He maintains that finance ministers and the national governments they serve are constrained by the system in which they operate and which they accept. As a result, they continue to apply variations of the same policy remedies to the same problems over and over again, apparently always expecting a different result.
According to what Bell says is a statement probably wrongly attributed to Albert Einstein, this behaviour indicates insanity. But, “such is our economic system and the way we deal with it”.
This, because organised labour and the political and business establishment seem to accept the existing system as if it was preordained, unchangeable and ancient. However, Bell maintains, that this is “completely wrong”.

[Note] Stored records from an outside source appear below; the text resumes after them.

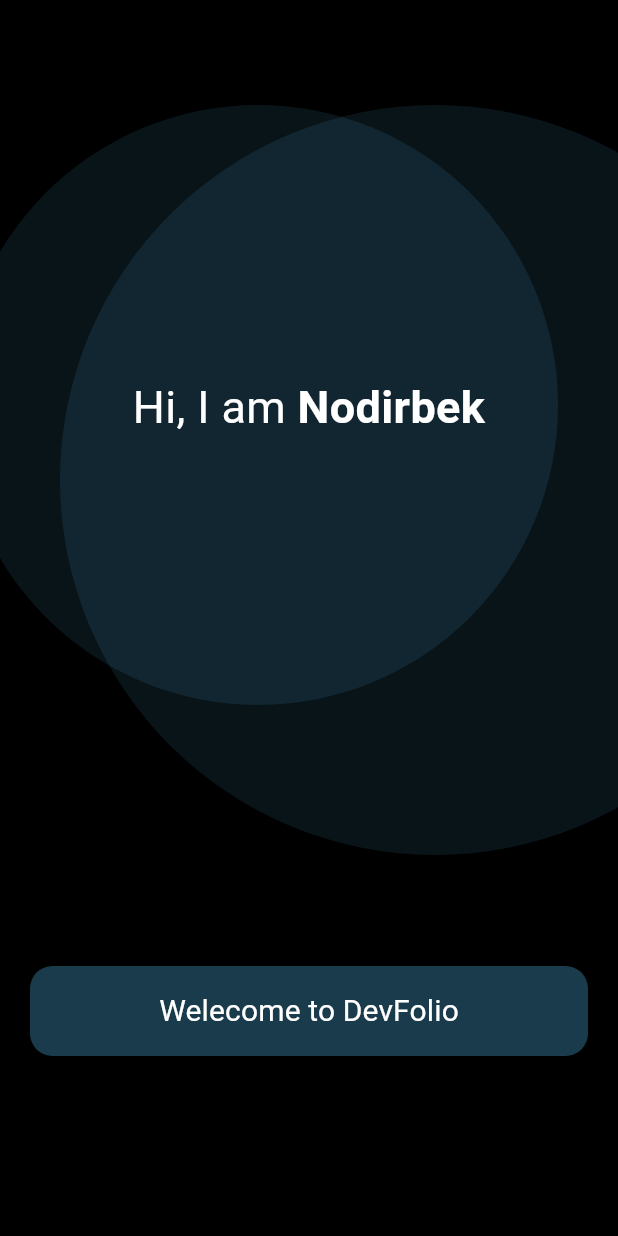
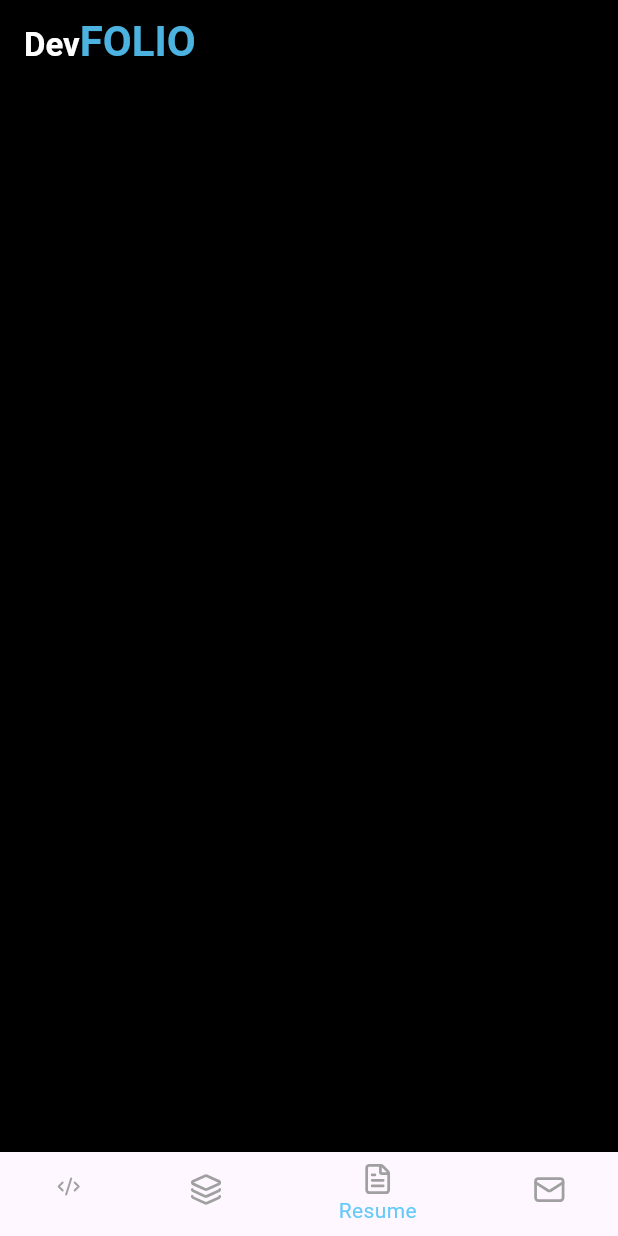
Before and after one commit to NodirbekRasuljonov/devfolio, a Flutter app: the screen it shows after launch, after a tap on "Welecome to DevFolio", on a phone screen of 412 x 824 dp. Run offline on Flutter 3.47's test engine with Material 3 defaults, Android fonts, the phone set to English and light mode, and no system bars; our stand-ins replace firebase_core, flutter_svg; missing offline and left inert: on_click; accounts and stored records are empty.

Commit message:
added home page with bottomnavigation bar:

```diff
--- /dev/null
+++ b/lib/const/routes.dart
@@ -0,0 +1,24 @@
+import 'package:devfolio/pages/homepage.dart';
+import 'package:devfolio/pages/intro.dart';
+import 'package:flutter/cupertino.dart';
+import 'package:flutter/material.dart';
+
+class AppRoutes {
+  Route? onGenerateRoute(RouteSettings settings) {
+    switch (settings.name) {
+      case "/intro":
+        return MaterialPageRoute(
+          builder: (context) {
+            return IntroPage();
+          },
+        );
+      case "/home":
+        return MaterialPageRoute(
+          builder: (context) {
+            return HomePage();
+          },
+        );
+    }
+    return null;
+  }
+}
--- a/lib/main.dart
+++ b/lib/main.dart
@@ -1,4 +1,4 @@
-import 'package:devfolio/pages/intro.dart';
+import 'package:devfolio/const/routes.dart';
 import 'package:flutter/material.dart';
 import 'package:firebase_core/firebase_core.dart';
 
@@ -9,11 +9,13 @@
 }
 
 class MyApp extends StatelessWidget {
-  const MyApp({super.key});
+ const MyApp({super.key, });
+
 
   // This widget is the root of your application.
   @override
   Widget build(BuildContext context) {
+    AppRoutes appRoutes = AppRoutes();
     return MaterialApp(
       title: 'Flutter Demo',
       debugShowCheckedModeBanner: false,
@@ -21,7 +23,9 @@
 
         colorScheme: .fromSeed(seedColor: Colors.deepPurple),
       ),
-      home: IntroPage()
+      onGenerateRoute: appRoutes.onGenerateRoute,
+      initialRoute: "/intro",
+
     );
   }
 }
--- /dev/null
+++ b/lib/pages/homepage.dart
@@ -0,0 +1,74 @@
+import 'package:devfolio/const/colors_const.dart';
+import 'package:flutter/material.dart';
+import 'package:flutter_svg/svg.dart';
+import 'package:on_click/on_click.dart';
+
+class HomePage extends StatelessWidget {
+  const HomePage({super.key});
+
+  @override
+  Widget build(BuildContext context) {
+    int selectedIndex=2;
+    return SafeArea(
+      child: Scaffold(
+        backgroundColor: ColorsConst.kMainColor,
+        appBar: AppBar(
+          title: RichText(
+            text: TextSpan(
+              children: [
+                TextSpan(
+                  text: "Dev",
+                  style: TextStyle(
+                    color: ColorsConst.kWhiteColor,
+                    fontSize: 22.0,
+                    fontWeight: FontWeight.w700,
+                  ),
+                ),
+                TextSpan(
+                  text: "FOLIO",
+                  style: TextStyle(
+                    color: ColorsConst.kCircleColor.withOpacity(0.9),
+                    fontSize: 28.0,
+                    fontWeight: FontWeight.w700,
+                  ),
+                ),
+              ],
+            ),
+          ),
+          centerTitle: false,
+          backgroundColor: ColorsConst.kMainColor,
+        ),
+        bottomNavigationBar: BottomNavigationBar(
+          backgroundColor: ColorsConst.kMainColor,
+          items: [
+            BottomNavigationBarItem(
+
+              icon: SvgPicture.asset("assets/svg/home.svg"),
+              label: "Home",
+            ),
+            BottomNavigationBarItem(
+              icon: SvgPicture.asset("assets/svg/projects.svg"),
+              label: "Projects",
+            ),
+            BottomNavigationBarItem(
+              icon: SvgPicture.asset("assets/svg/cv.svg"),
+              label: "Resume",
+            ),
+            BottomNavigationBarItem(
+              icon: SvgPicture.asset("assets/svg/contact.svg"),
+              label: "Contact",
+            ),
+          ],
+          selectedItemColor: ColorsConst.kCircleColor.withOpacity(0.9),
+          selectedIconTheme: IconThemeData(
+            color: ColorsConst.kCircleColor.withOpacity(0.9),
+            ),
+            currentIndex:selectedIndex ,
+            onTap: (index){
+              selectedIndex=index;
+            },
+        ),
+      ),
+    );
+  }
+}
--- a/lib/pages/intro.dart
+++ b/lib/pages/intro.dart
@@ -74,7 +74,9 @@
                   borderRadius: BorderRadius.circular(15.0),
                 ),
               ),
-              onPressed: () {},
+              onPressed: () {
+                Navigator.pushReplacementNamed(context, "/home");
+              },
               child: Text(
                 "Welecome to DevFolio",
                 style: TextStyle(
```
Also changed, not shown: pubspec.yaml (+5 -3 lines), assets/svg/contact.svg (added), assets/svg/cv.svg (added), assets/svg/home.svg (added), assets/svg/projects.svg (added), pubspec.lock.
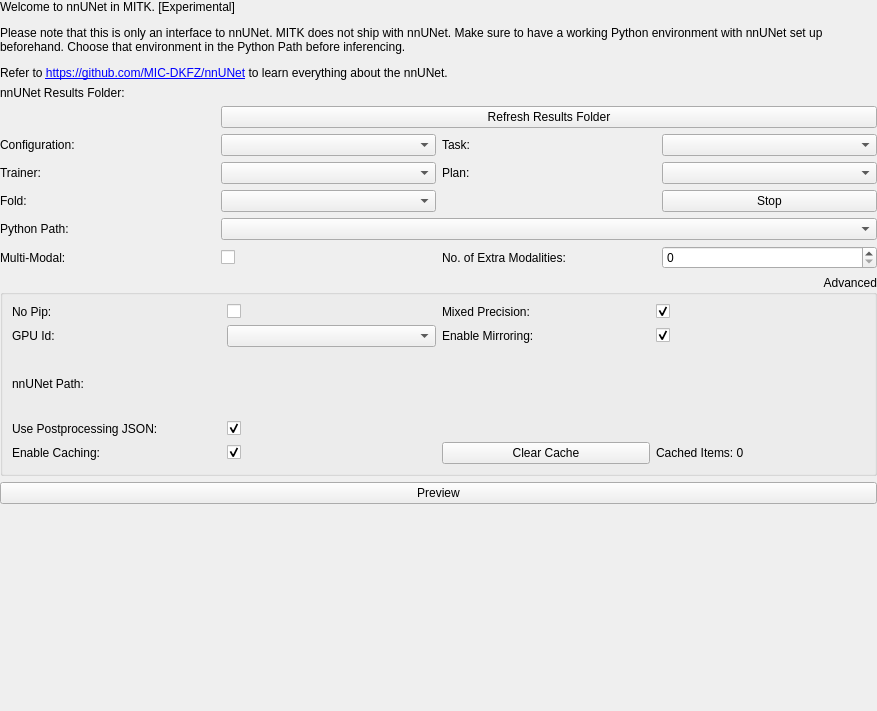
MITK/MITK, file Modules/SegmentationUI/Qmitk/QmitknnUNetToolGUIControls.ui: the form before one commit.
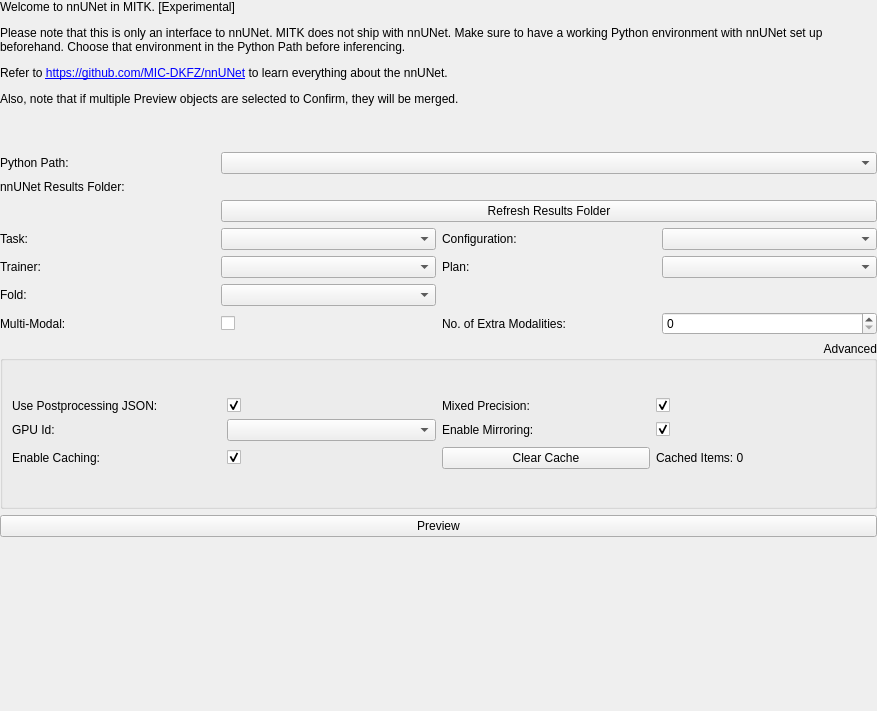
The form after the commit. Custom widgets are drawn as their Qt base class.

```diff
--- a/Modules/SegmentationUI/Qmitk/QmitknnUNetToolGUIControls.ui
+++ b/Modules/SegmentationUI/Qmitk/QmitknnUNetToolGUIControls.ui
@@ -46,20 +46,20 @@
    </property>
    <item>
     <layout class="QGridLayout" name="advancedSettingsLayout">
-     <item row="4" column="3">
+     <item row="5" column="3">
       <widget class="ctkComboBox" name="plannerBox"/>
      </item>
-     <item row="4" column="1">
+     <item row="5" column="1">
       <widget class="ctkComboBox" name="trainerBox"/>
      </item>
-     <item row="2" column="1" colspan="3">
+     <item row="3" column="1" colspan="3">
       <widget class="QPushButton" name="refreshdirectoryBox">
        <property name="text">
         <string>Refresh Results Folder</string>
        </property>
       </widget>
      </item>
-     <item row="6" column="0">
+     <item row="1" column="0">
       <widget class="QLabel" name="pythonEnvLabel">
        <property name="sizePolicy">
         <sizepolicy hsizetype="Preferred" vsizetype="Preferred">
@@ -72,7 +72,7 @@
        </property>
       </widget>
      </item>
-     <item row="4" column="2">
+     <item row="5" column="2">
       <widget class="QLabel" name="plannerLabel">
        <property name="sizePolicy">
         <sizepolicy hsizetype="Preferred" vsizetype="Preferred">
@@ -85,7 +85,7 @@
        </property>
       </widget>
      </item>
-     <item row="4" column="0">
+     <item row="5" column="0">
       <widget class="QLabel" name="trainerLabel">
        <property name="sizePolicy">
         <sizepolicy hsizetype="Preferred" vsizetype="Preferred">
@@ -98,7 +98,7 @@
        </property>
       </widget>
      </item>
-     <item row="1" column="0">
+     <item row="2" column="0">
       <widget class="QLabel" name="pretraineddirLabel">
        <property name="sizePolicy">
         <sizepolicy hsizetype="Preferred" vsizetype="Preferred">
@@ -111,16 +111,9 @@
        </property>
       </widget>
      </item>
-     <item row="3" column="3">
+     <item row="4" column="1">
       <widget class="ctkComboBox" name="taskBox"/>
      </item>
-     <item row="5" column="3">
-      <widget class="QPushButton" name="stopButton">
-       <property name="text">
-        <string>Stop</string>
-       </property>
-      </widget>
-     </item>
      <item row="7" column="1">
       <widget class="ctkCheckBox" name="multiModalBox"/>
      </item>
@@ -146,7 +139,7 @@
         </sizepolicy>
        </property>
        <property name="text">
-        <string>&lt;html&gt;&lt;head/&gt;&lt;body&gt;&lt;p&gt;Welcome to nnUNet in MITK. [Experimental]&lt;/p&gt;&lt;p&gt;Please note that this is only an interface to nnUNet. MITK does not ship with nnUNet. Make sure to have a working Python environment with nnUNet set up beforehand. Choose that environment in the Python Path before inferencing.&lt;/p&gt;&lt;p&gt;Refer to &lt;a href=&quot;https://github.com/MIC-DKFZ/nnUNet&quot;&gt;&lt;span style=&quot; text-decoration: underline; color:#0000ff;&quot;&gt;https://github.com/MIC-DKFZ/nnUNet&lt;/span&gt;&lt;/a&gt; to learn everything about the nnUNet.&lt;/p&gt;&lt;/body&gt;&lt;/html&gt;</string>
+        <string>&lt;html&gt;&lt;head/&gt;&lt;body&gt;&lt;p&gt;Welcome to nnUNet in MITK. [Experimental]&lt;/p&gt;&lt;p&gt;Please note that this is only an interface to nnUNet. MITK does not ship with nnUNet. Make sure to have a working Python environment with nnUNet set up beforehand. Choose that environment in the Python Path before inferencing. &lt;/p&gt;&lt;p&gt;Refer to &lt;a href=&quot;https://github.com/MIC-DKFZ/nnUNet&quot;&gt;&lt;span style=&quot; text-decoration: underline; color:#0000ff;&quot;&gt;https://github.com/MIC-DKFZ/nnUNet&lt;/span&gt;&lt;/a&gt; to learn everything about the nnUNet.&lt;/p&gt;&lt;p&gt;Also, note that if multiple Preview objects are selected to Confirm, they will be merged. &lt;/p&gt;&lt;p&gt;&lt;br/&gt;&lt;/p&gt;&lt;/body&gt;&lt;/html&gt;</string>
        </property>
        <property name="textFormat">
         <enum>Qt::RichText</enum>
@@ -156,20 +149,20 @@
        </property>
       </widget>
      </item>
-     <item row="1" column="1" colspan="3">
+     <item row="2" column="1" colspan="3">
       <widget class="ctkDirectoryButton" name="modeldirectoryBox" native="true"/>
      </item>
-     <item row="3" column="0">
+     <item row="4" column="2">
       <widget class="QLabel" name="modelLabel">
        <property name="text">
         <string>Configuration:</string>
        </property>
       </widget>
      </item>
-     <item row="3" column="1">
+     <item row="4" column="3">
       <widget class="ctkComboBox" name="modelBox"/>
      </item>
-     <item row="3" column="2">
+     <item row="4" column="0">
       <widget class="QLabel" name="taskLabel">
        <property name="sizePolicy">
         <sizepolicy hsizetype="Preferred" vsizetype="Preferred">
@@ -182,7 +175,7 @@
        </property>
       </widget>
      </item>
-     <item row="5" column="1">
+     <item row="6" column="1">
       <widget class="ctkCheckableComboBox" name="foldBox"/>
      </item>
      <item row="7" column="2">
@@ -198,14 +191,14 @@
        </property>
       </widget>
      </item>
-     <item row="5" column="0">
+     <item row="6" column="0">
       <widget class="QLabel" name="foldLabel">
        <property name="text">
         <string>Fold:</string>
        </property>
       </widget>
      </item>
-     <item row="6" column="1" colspan="3">
+     <item row="1" column="1" colspan="3">
       <widget class="ctkComboBox" name="pythonEnvComboBox"/>
      </item>
      <item row="7" column="3">
@@ -254,22 +247,6 @@
         <property name="spacing">
          <number>6</number>
         </property>
-        <item row="0" column="0">
-         <widget class="QLabel" name="nopipLabel">
-          <property name="sizePolicy">
-           <sizepolicy hsizetype="Preferred" vsizetype="Preferred">
-            <horstretch>0</horstretch>
-            <verstretch>0</verstretch>
-           </sizepolicy>
-          </property>
-          <property name="text">
-           <string>No Pip:</string>
-          </property>
-         </widget>
-        </item>
-        <item row="0" column="1">
-         <widget class="ctkCheckBox" name="nopipBox"/>
-        </item>
         <item row="0" column="2">
          <widget class="QLabel" name="mixedPrecisionLabel">
           <property name="sizePolicy">
@@ -326,23 +303,7 @@
           </property>
          </widget>
         </item>
-        <item row="3" column="0">
-         <widget class="QLabel" name="nnUnetdirLabel">
-          <property name="sizePolicy">
-           <sizepolicy hsizetype="Preferred" vsizetype="Preferred">
-            <horstretch>0</horstretch>
-            <verstretch>0</verstretch>
-           </sizepolicy>
-          </property>
-          <property name="text">
-           <string>nnUNet Path:</string>
-          </property>
-         </widget>
-        </item>
-        <item row="3" column="1" colspan="3">
-         <widget class="ctkDirectoryButton" name="codedirectoryBox" native="true"/>
-        </item>
-        <item row="4" column="0">
+        <item row="0" column="0">
          <widget class="QLabel" name="postProcessingLabel">
           <property name="sizePolicy">
            <sizepolicy hsizetype="Preferred" vsizetype="Preferred">
@@ -355,7 +316,7 @@
           </property>
          </widget>
         </item>
-        <item row="4" column="1">
+        <item row="0" column="1">
          <widget class="ctkCheckBox" name="postProcessingCheckBox">
           <property name="checked">
            <bool>true</bool>
```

He points out that income tax, as we know it, was first introduced in Britain in 1799 as a temporary measure to finance a war. It was repealed in 1802 and then reintroduced when war broke out again. In the United States, it was also introduced to finance a war in 1861.
Bell also points out that the so-called father of modern liberal economics, Adam Smith, supported the banning of shareholder companies because they were so prone to corruption. And, says Bell, this was before the advent of limited liability, let alone the “rigged gambles involving currencies, derivatives and so on”.
All these “rigged games”, he maintains, have the effect of exploiting disempowered working people. And it is many of these victims who, in desperation, turn to charlatans, cranks and political populists on the basis that anything is better than what we have.
As a result, Bell says, nobody should be surprised by the electoral success of the likes of Donald Trump and others of this ilk. He asks: is it not time we, citizens everywhere, had serious discussions about real, meaningful, transformation?